---------- RECORDS

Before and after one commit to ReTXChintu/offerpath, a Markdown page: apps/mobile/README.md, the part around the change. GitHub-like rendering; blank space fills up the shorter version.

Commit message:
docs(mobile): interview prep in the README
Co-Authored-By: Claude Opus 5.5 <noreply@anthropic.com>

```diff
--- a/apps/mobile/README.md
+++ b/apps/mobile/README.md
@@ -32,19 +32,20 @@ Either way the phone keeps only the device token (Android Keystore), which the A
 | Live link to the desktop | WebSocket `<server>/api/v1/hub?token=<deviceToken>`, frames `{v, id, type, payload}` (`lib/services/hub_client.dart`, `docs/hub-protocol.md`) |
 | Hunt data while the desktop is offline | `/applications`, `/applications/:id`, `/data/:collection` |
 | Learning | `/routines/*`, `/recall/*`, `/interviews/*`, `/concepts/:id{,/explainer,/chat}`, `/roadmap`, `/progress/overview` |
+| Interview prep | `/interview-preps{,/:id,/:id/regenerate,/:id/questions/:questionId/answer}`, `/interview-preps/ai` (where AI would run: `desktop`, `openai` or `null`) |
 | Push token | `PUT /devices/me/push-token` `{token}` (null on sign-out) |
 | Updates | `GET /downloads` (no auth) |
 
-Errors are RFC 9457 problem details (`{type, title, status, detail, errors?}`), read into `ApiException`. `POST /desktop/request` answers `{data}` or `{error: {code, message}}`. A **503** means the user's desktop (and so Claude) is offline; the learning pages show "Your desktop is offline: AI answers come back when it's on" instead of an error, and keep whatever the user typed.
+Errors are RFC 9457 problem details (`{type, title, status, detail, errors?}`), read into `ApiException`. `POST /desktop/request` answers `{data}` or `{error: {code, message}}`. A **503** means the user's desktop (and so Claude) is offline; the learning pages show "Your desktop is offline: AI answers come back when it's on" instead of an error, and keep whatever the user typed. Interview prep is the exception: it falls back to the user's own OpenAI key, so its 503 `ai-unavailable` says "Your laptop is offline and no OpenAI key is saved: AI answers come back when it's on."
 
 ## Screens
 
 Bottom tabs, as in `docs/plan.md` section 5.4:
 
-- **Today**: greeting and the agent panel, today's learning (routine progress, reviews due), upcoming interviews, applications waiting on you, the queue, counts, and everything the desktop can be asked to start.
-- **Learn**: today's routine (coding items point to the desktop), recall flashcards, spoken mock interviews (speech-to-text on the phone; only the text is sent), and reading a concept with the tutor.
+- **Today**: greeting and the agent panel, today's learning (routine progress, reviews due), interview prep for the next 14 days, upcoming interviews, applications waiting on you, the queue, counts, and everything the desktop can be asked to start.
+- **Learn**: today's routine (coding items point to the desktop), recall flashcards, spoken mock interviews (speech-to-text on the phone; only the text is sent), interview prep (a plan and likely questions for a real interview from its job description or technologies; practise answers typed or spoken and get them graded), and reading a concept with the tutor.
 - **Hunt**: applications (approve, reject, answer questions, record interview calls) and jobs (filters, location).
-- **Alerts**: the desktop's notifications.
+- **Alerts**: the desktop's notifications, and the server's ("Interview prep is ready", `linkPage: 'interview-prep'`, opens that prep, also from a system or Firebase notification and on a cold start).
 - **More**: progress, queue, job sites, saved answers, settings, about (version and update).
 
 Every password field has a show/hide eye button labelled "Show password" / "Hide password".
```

--------------------

# [INSTRUCTIONS TO FOLLOW]
Select from the material above each line in which the string "README" appears, and list those lines.

# [YOUR RESPONSE]
Before and after one commit to ReTXChintu/offerpath, a Markdown page: apps/mobile/README.md, the part around the change. GitHub-like rendering; blank space fills up the shorter version.
docs(mobile): interview prep in the README
--- a/apps/mobile/README.md
+++ b/apps/mobile/README.md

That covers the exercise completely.